NASCAR founder Bill France and Enoch Staley (of North Wilkesboro Speedway fame), race promoters for the event, extended the offer to Mansfield, who was performing at a Greensboro supper club during the week of the race.

According to reports, Mansfield told reporters earlier in the week she had “never seen one of these races before, and I’m looking forward to it very much.” To which driver Joe Weatherly was said to have responded: “I’m not at all sure what she’s looking forward to. But man, she really looks forward!”

Anticipating a faster pace at ISM

Worth noting: For the fourth consecutive week, Monster Energy NASCAR Sprint Cup Series teams will be competing with a different rules package. After the superspeedway package that was used for the final time in the season-opening Daytona 500, and after using the smaller tapered spacer (0.922-inch opening) at Atlanta (minus aero ducts) and Las Vegas (with aero ducts), teams will use the larger (1.17-inch) spacer for this week’s stop at ISM Raceway in Avondale, Ariz.

The spacer change will result in a gain of 200 horsepower, from 550 to 750 horsepower.

What does that mean? For one thing, it means a tire change from the folks at Goodyear in relation to what’s previously been run at ISM. According to information provided by the tire supplier, it will be the first time teams in Cup (as well as Xfinity) have run this particular tire code.

Greg Stucker, director of racing for Goodyear, said that when the package was tested last fall at the 1-mile track, “teams were considerably faster than we’ve seen in recent years.”

“With the extra downforce … much of that speed comes through the corners, which generates higher loading on the tires,” Stucker said.

Goodyear provides teams with recommended tire pressures prior to each race weekend. Stucker said they should be especially mindful of those numbers this weekend.

“Running below our minimums can cause the sidewall … to flex more and over deflect,” he said, “generating more heat, higher wear and fall-off and even damaging the tire to the point of air loss.”

Drivers Denny Hamlin, Matt Kenseth, Kyle Larson and Paul Menard participated in the ’18 tire test.
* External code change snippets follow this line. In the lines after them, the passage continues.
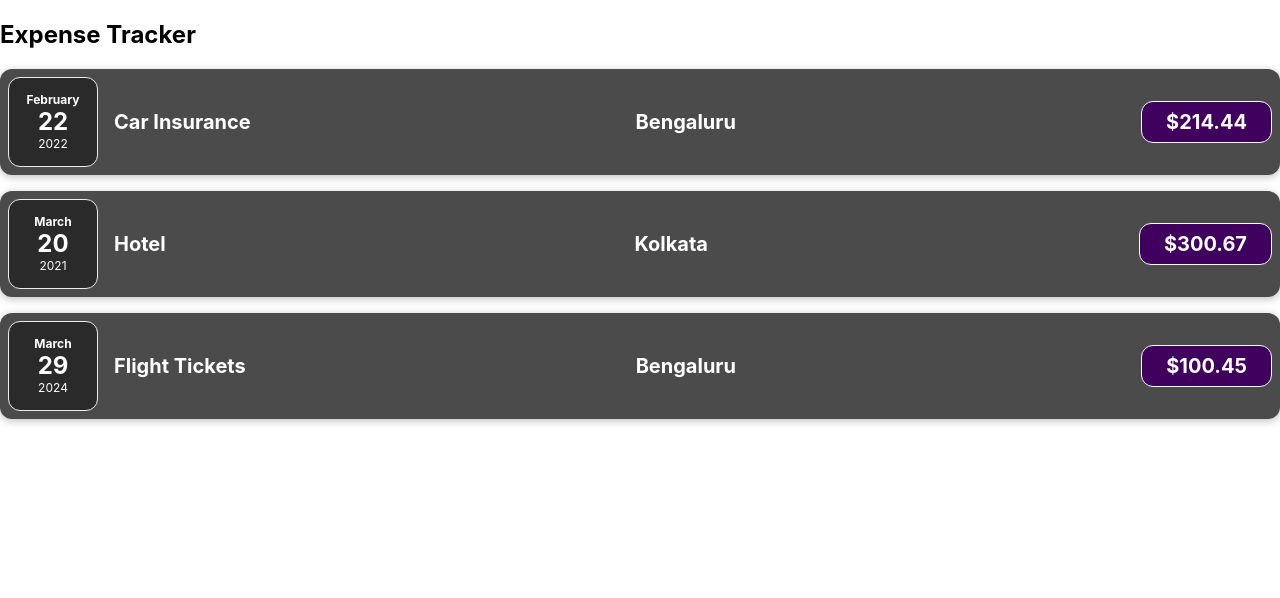
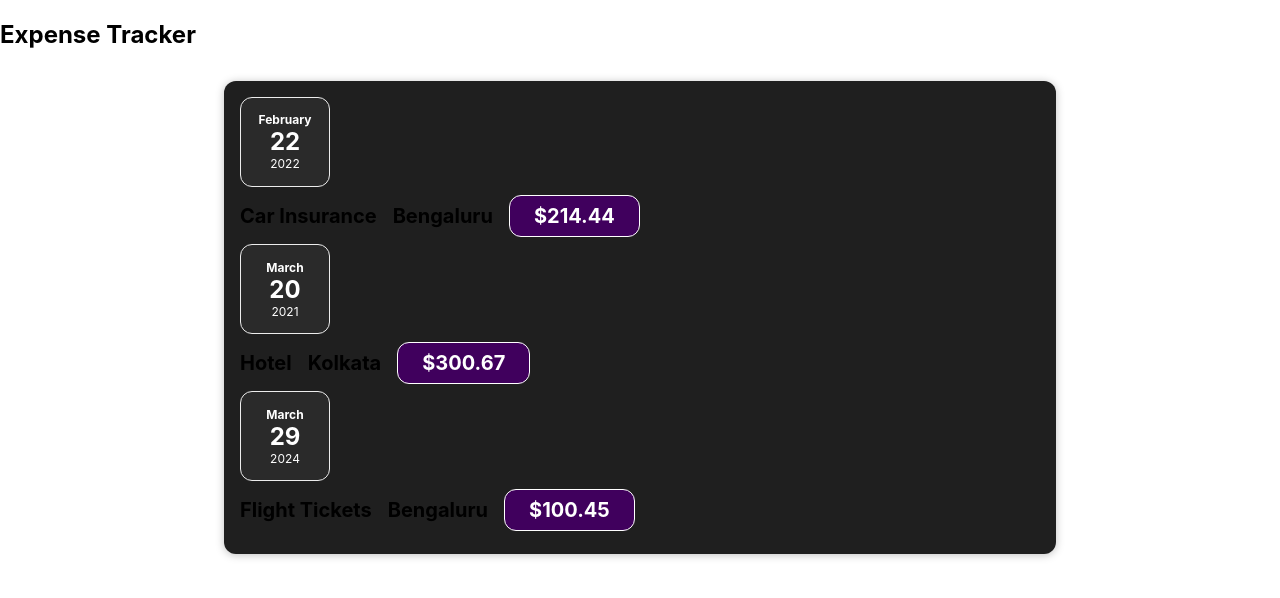
Before and after one commit to ManishRohilla/Expense_Tracker_React, a React (Create React App) app in the folder expense_tracker/: page / in a window 1280 px wide. Shown: the top 598 px of the page. Built offline with nearby package versions, Linux system fonts and the light colour scheme.

Commit message:
File Structure and Fat Arrow Function

```diff
--- a/expense_tracker/src/App.js
+++ b/expense_tracker/src/App.js
@@ -1,43 +1,11 @@
-import ExpenseItems from "./components/ExpenseItems";
+import Expenses from "./components/Expenses/Expenses";
 import "./App.css";
 
 function App() {
-  const expenses = [
-    {
-      title: "Car Insurance",
-      location: "Bengaluru",
-      amount: 214.44,
-      date: new Date(2022, 1, 22),
-    },
-    {
-      title: "Hotel",
-      location: "Kolkata",
-      amount: 300.67,
-      date: new Date(2021, 2, 20),
-    },
-    {
-      title: "Flight Tickets",
-      location: "Bengaluru",
-      amount: 100.45,
-      date: new Date(2024, 2, 29),
-    },
-  ];
-  const expenseItems = [];
-  for (let i = 0; i < expenses.length; i++) {
-    const expense = expenses[i];
-    expenseItems.push(
-      <ExpenseItems
-        title={expense.title}
-        location={expense.location}
-        amount={expense.amount}
-        date={expense.date}
-      />
-    );
-  }
   return (
     <div>
       <h2>Expense Tracker</h2>
-      {expenseItems}
+      <Expenses />
     </div>
   );
 }
--- a/expense_tracker/src/components/ExpenseItems.js
+++ /dev/null
@@ -1,22 +0,0 @@
-import React from "react";
-import "./ExpenseItems.css";
-import "./ExpenseDetails";
-import ExpenseDetails from "./ExpenseDetails";
-import "./ExpenseDate";
-import ExpenseDate from "./ExpenseDate";
-const ExpenseItems = (props) => {
-  return (
-    <div>
-      <div className="expense-item">
-        <ExpenseDate date={props.date} />
-        <ExpenseDetails
-          title={props.title}
-          location={props.location}
-          price={props.amount}
-        />
-      </div>
-    </div>
-  );
-};
-
-export default ExpenseItems;
--- a/expense_tracker/src/components/ExpenseDetails.js
+++ b/expense_tracker/src/components/Expenses/ExpenseDetails.js
@@ -1,4 +1,5 @@
 import React from "react";
+import "./ExpensesDetails.css";
 
 const ExpenseDetails = (props) => {
   return (
--- /dev/null
+++ b/expense_tracker/src/components/Expenses/ExpenseItems.css
@@ -0,0 +1,16 @@
+.expense-item {
+  display: flex;
+  justify-content: space-between;
+  align-items: center;
+  padding: 0.5rem;
+  margin: 1rem 0;
+  background-color: #4b4b4b;
+}
+
+.expense-item h2 {
+  color: #3a3a3a;
+  font-size: 1rem;
+  flex: 1;
+  margin: 0 1rem;
+  color: white;
+}
--- /dev/null
+++ b/expense_tracker/src/components/Expenses/ExpenseItems.js
@@ -0,0 +1,19 @@
+import React from "react";
+import "./ExpenseItems.css";
+import ExpenseDetails from "./ExpenseDetails";
+import ExpenseDate from "./ExpenseDate";
+import Card from "../UI/Card";
+const ExpenseItems = (props) => {
+  return (
+    <Card className="expense-item">
+      <ExpenseDate date={props.date} />
+      <ExpenseDetails
+        title={props.title}
+        location={props.location}
+        price={props.amount}
+      />
+    </Card>
+  );
+};
+
+export default ExpenseItems;
--- /dev/null
+++ b/expense_tracker/src/components/Expenses/Expenses.css
@@ -0,0 +1,9 @@
+.expenses {
+  padding: 1rem;
+  background-color: rgb(31, 31, 31);
+  margin: 2rem auto;
+  width: 50rem;
+  max-width: 95%;
+  border-radius: 12px;
+  box-shadow: 0 1px 8px rgba(0, 0, 0, 0.25);
+}
--- /dev/null
+++ b/expense_tracker/src/components/Expenses/Expenses.js
@@ -0,0 +1,42 @@
+import ExpenseItems from "./ExpenseItems";
+import "./Expenses.css";
+
+import React from "react";
+
+const Expenses = () => {
+  const expenses = [
+    {
+      title: "Car Insurance",
+      location: "Bengaluru",
+      amount: 214.44,
+      date: new Date(2022, 1, 22),
+    },
+    {
+      title: "Hotel",
+      location: "Kolkata",
+      amount: 300.67,
+      date: new Date(2021, 2, 20),
+    },
+    {
+      title: "Flight Tickets",
+      location: "Bengaluru",
+      amount: 100.45,
+      date: new Date(2024, 2, 29),
+    },
+  ];
+  const expenseItems = [];
+  for (let i = 0; i < expenses.length; i++) {
+    const expense = expenses[i];
+    expenseItems.push(
+      <ExpenseItems
+        title={expense.title}
+        location={expense.location}
+        amount={expense.amount}
+        date={expense.date}
+      />
+    );
+  }
+  return <div className="expenses">{expenseItems}</div>;
+};
+
+export default Expenses;
--- a/expense_tracker/src/components/ExpenseItems.css
+++ b/expense_tracker/src/components/Expenses/ExpensesDetails.css
@@ -1,14 +1,3 @@
-.expense-item {
-  display: flex;
-  justify-content: space-between;
-  align-items: center;
-  box-shadow: 0 2px 8px rgba(0, 0, 0, 0.25);
-  padding: 0.5rem;
-  margin: 1rem 0;
-  border-radius: 12px;
-  background-color: #4b4b4b;
-}
-
 .expense-item__description {
   display: flex;
   flex-direction: column;
@@ -17,14 +6,6 @@
   flex-flow: column-reverse;
   justify-content: flex-start;
   flex: 1;
-}
-
-.expense-item h2 {
-  color: #3a3a3a;
-  font-size: 1rem;
-  flex: 1;
-  margin: 0 1rem;
-  color: white;
 }
 
 .expense-item__price {
--- /dev/null
+++ b/expense_tracker/src/components/UI/Card.css
@@ -0,0 +1,4 @@
+.card {
+  border-radius: 12px;
+  box-shadow: 0 1px 8px rgba(0, 0, 0, 0.25);
+}
--- /dev/null
+++ b/expense_tracker/src/components/UI/Card.js
@@ -0,0 +1,9 @@
+import React from "react";
+import "./Card.css";
+
+const Card = (props) => {
+  const classes = "card" + props.className;
+  return <div className={classes}>{props.children}</div>;
+};
+
+export default Card;
```
Also changed, not shown: expense_tracker/src/components/Expenses/ExpenseDate.css (renamed from expense_tracker/src/components/ExpenseDate.css), expense_tracker/src/components/Expenses/ExpenseDate.js (renamed from expense_tracker/src/components/ExpenseDate.js).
Jimmie Johnson (Hendrick Motorsports No. 48 Chevrolet) has 35 career poles but none since 2016. Three of the 35 came at Phoenix and he holds the current ISM track qualifying record of 143.158 mph set in 2015.

Speaking of track qualifying records, did you know Kurt Busch holds the most among drivers competing on the Cup series’ current 23 tracks? The Chip Ganassi Racing driver holds the record at Las Vegas (196.328 mph), Texas (200.919) and Charlotte Motor Speedways.

Actually, Busch holds two qualifying marks at CMS – his lap of 198.771 mph in October of ’14 stands as the record for the 1.5-mile layout; he also has the distinction of holding the track record for the Roval at CMS, establishing it prior to the inaugural race last year with his pole-winning lap of 106.868 mph.

There are a handful of drivers who have finished in the top 10 in two of the season’s first three Cup races, but only one who has finished in the top 10 in all three.

Kyle Busch (Joe Gibbs Racing No. 18 Toyota) finished second at Daytona, sixth at Atlanta and third at Las Vegas. He has two career victories at IMS and a nifty average finishing position of 11.1.

A year ago, Joey Logano was the only driver to post consecutive top-10 finishes in the first three races. The Team Penske driver went on to win the championship.